Sonu, the driver of an axle cargo carrier, was transporting concrete cement dividers meant for Metro construction to Kalindi Kunj when he took a wrong turn at 3 am — a mistake that would lead to a day-long traffic jam in several parts of Delhi and Noida on Tuesday.
Soon after the truck got on the bridge over the Kalindi Kunj barrage, a set of wheels on its right came loose, bringing the massive vehicle to a grinding halt.
The carrier was loaded with 15 precast, reinforced concrete cement dividers weighing 30 tonnes. “The hub of the right wheels broke. It was dark and I took the bridge instead of taking a right towards the Metro station. I have been calling my owner and he has been trying to arrange for a mechanic, but something is holding him up,” Sonu said at 2 pm on Tuesday, still standing next to his vehicle, surrounded by several traffic police personnel from Sarita Vihar.
Traffic police first received an alert at 3 am on Tuesday, following which they reached the spot and made arrangements for a local crane. Over the next six hours, as morning rush hour approached, three cranes with various lifting capacities tried to tow the vehicle — but each failed.
“The cranes can only drag vehicles off the bridge. That’s how each vehicle with a breakdown is cleared off roads. But this carrier posed a peculiar problem. It had a set of missing wheels, so it could not have been dragged away. Hoisting the carrier and dragging it on its hind wheels was impossible because of the weight of the cargo and because it was an open one,” said Om Prakash, traffic inspector of Sarita Vihar circle.
Around 6 am, morning traffic from Badarpur and Okhla began heading towards Noida, only to find the six-wheeler parked midway on the bridge, reducing the three-lane flow of traffic to a single file.
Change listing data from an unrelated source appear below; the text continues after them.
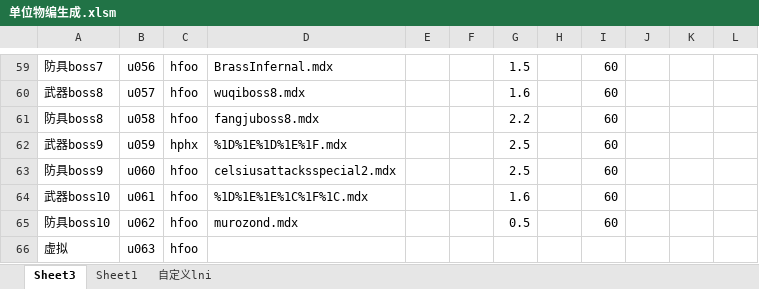
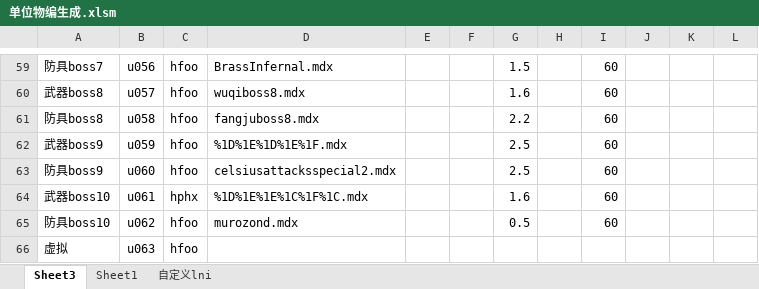
Before and after one commit to jeffworkflow/muban_defence, an Excel workbook: map/table/单位物编生成.xlsm, sheet Sheet3, drawn as a sheet; only a part is shown, gaps mark what is left out; values as stored, in another font and other column widths than the file's, no borders; charts and pictures and conditional formats not drawn; the diff names each change by its address in the sheet, - before the commit and + after, or states it on an @@ line.

```diff
--- a/map/table/单位物编生成.xlsm (sheet Sheet3)
+++ b/map/table/单位物编生成.xlsm (sheet Sheet3)
-C62: hphx
+C62: hfoo
-C64: hfoo
+C64: hphx
```
Also changed, not shown: 9 other files.
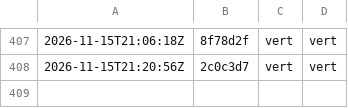
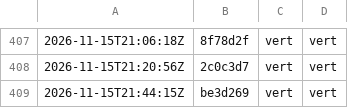
Before and after one commit to g-pliberal/retraitecomptenotionelle, a TSV file: .github/verdicts.tsv, drawn as a sheet; only a part is shown, gaps mark what is left out; the diff names each change by its address in the sheet, - before the commit and + after, or states it on an @@ line.

```diff
--- a/.github/verdicts.tsv
+++ b/.github/verdicts.tsv
+row 409: 2026-11-15T21:44:15Z | be3d269 | vert | vert
```
Also changed, not shown: .github/durees_suite.tsv, 1 other file.
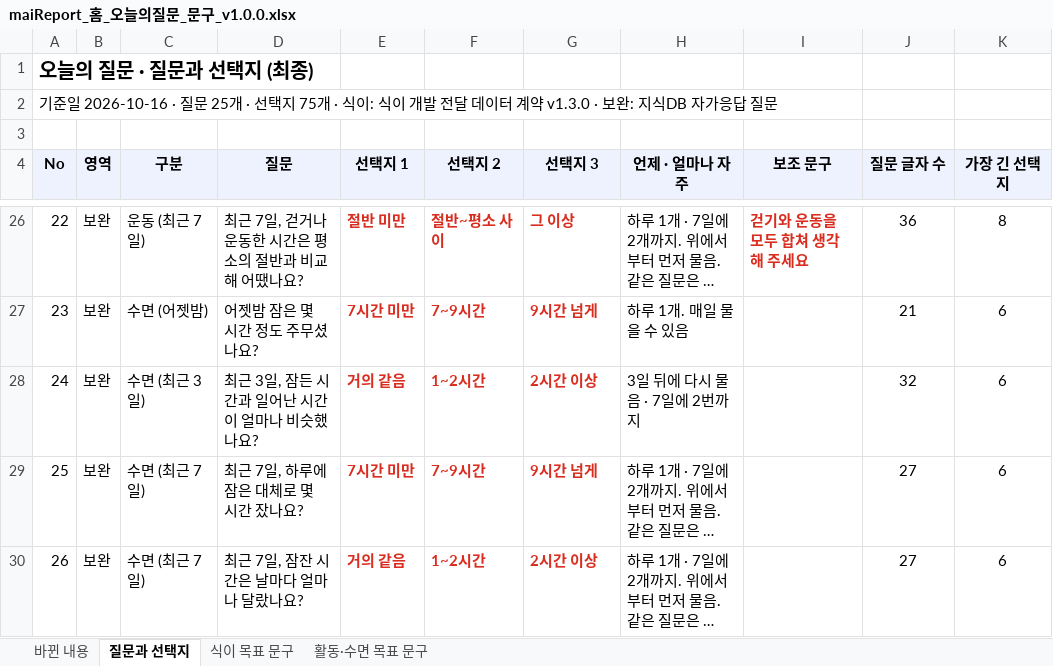
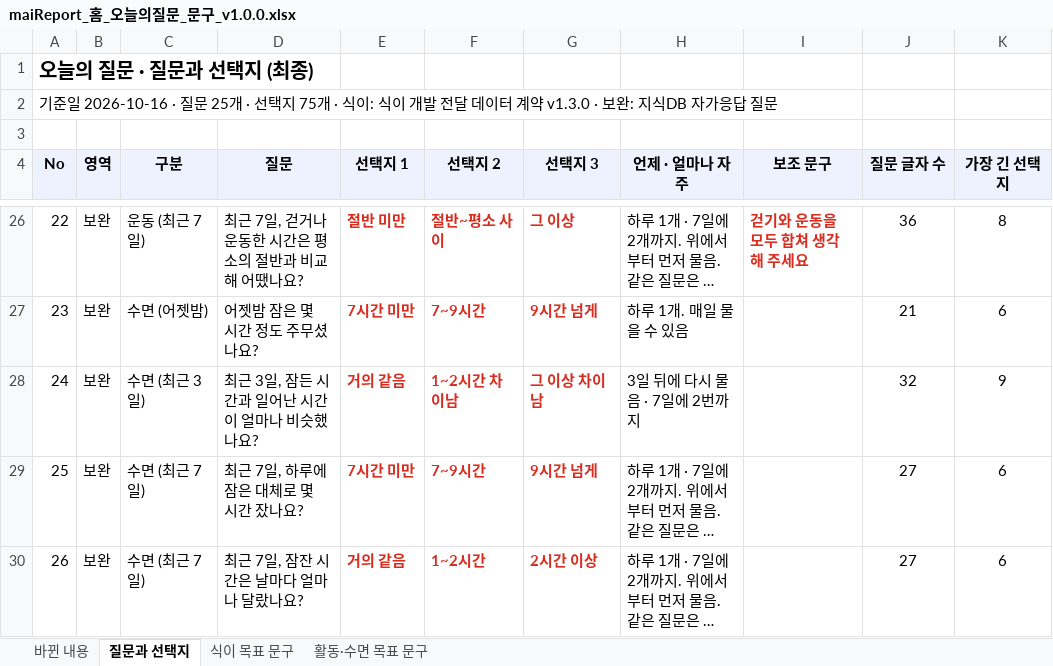
Before and after one commit to srleeinkorea/Project_maiReport, an Excel workbook: docs/화면/10_홈탭/maiReport_홈_오늘의질문_문구_v1.0.0.xlsx, sheet 질문과 선택지, drawn as a sheet; only a part is shown, gaps mark what is left out; long unchanged cells end in …; values as stored, in another font and other column widths than the file's, no borders; the diff names each change by its address in the sheet, - before the commit and + after, or states it on an @@ line.

```diff
--- a/docs/화면/10_홈탭/maiReport_홈_오늘의질문_문구_v1.0.0.xlsx (sheet 질문과 선택지)
+++ b/docs/화면/10_홈탭/maiReport_홈_오늘의질문_문구_v1.0.0.xlsx (sheet 질문과 선택지)
-F28 (선택지 2): 1~2시간
+F28 (선택지 2): 1~2시간 차이남
-G28 (선택지 3): 2시간 이상
+G28 (선택지 3): 그 이상 차이남
-K28 (가장 긴 선택지): 6
+K28 (가장 긴 선택지): 9
```
Also changed, not shown: sheet 바뀐 내용, docs/엔진/코칭목표/지식DB/maiReport_지식DB_자가응답질문_선택지_v1.0.0.xlsx, 1 other file.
This triggered a bottleneck, and eventually gridlock across southeast Delhi and Noida.
Noida traffic police, who were alerted by Sarita Vihar circle, meanwhile closed traffic towards Kalindi Kunj and diverted vehicles to the DND. Thousands of commuters, such as Kiran Mantu — who was travelling from C R Park to Noida Sector 37 — spent as long as four hours in their vehicles.
Many who take buses to and from Noida chose to walk the 2-km Kalindi Kunj bridge. “All buses are avoiding the bridge. The cabs are on strike. So I am walking to my office in Jasola,” Priyanka Chaudhry, a software engineer, said.
Even as the traffic situation worsened during peak rush hour, traffic police kept calling the owner of the stranded vehicle, asking him to come and solve the problem. The transporter sent across a mechanic, but he got stuck in traffic himself. Traffic police also considered taking the concrete slabs off the vehicle to reduce its weight and tow it, but decided against it.
“We do not have the expertise to weigh the cargo, and we felt the bridge could have got damaged had the cable of the crane snapped while towing the carrier. So we had to repair the vehicle on the bridge before clearing it,” Prakash said.
When the mechanic arrived more than 12 hours later, traffic police oversaw the fixing of vehicle’s hub and wheel. “The owner had sent the mechanic to look for an old hub from Mayapuri’s scrap market so he could save money. A new one would have been faster to find,” an officer claimed.
Such was the frustration of traffic police officers that they considered challaning the owner for “negligence”, but eventually decided not to. Around 4.45 pm, the cargo carrier — its wheels fixed — was dragged off the bridge, unclogging the stream of traffic from Delhi to Noida.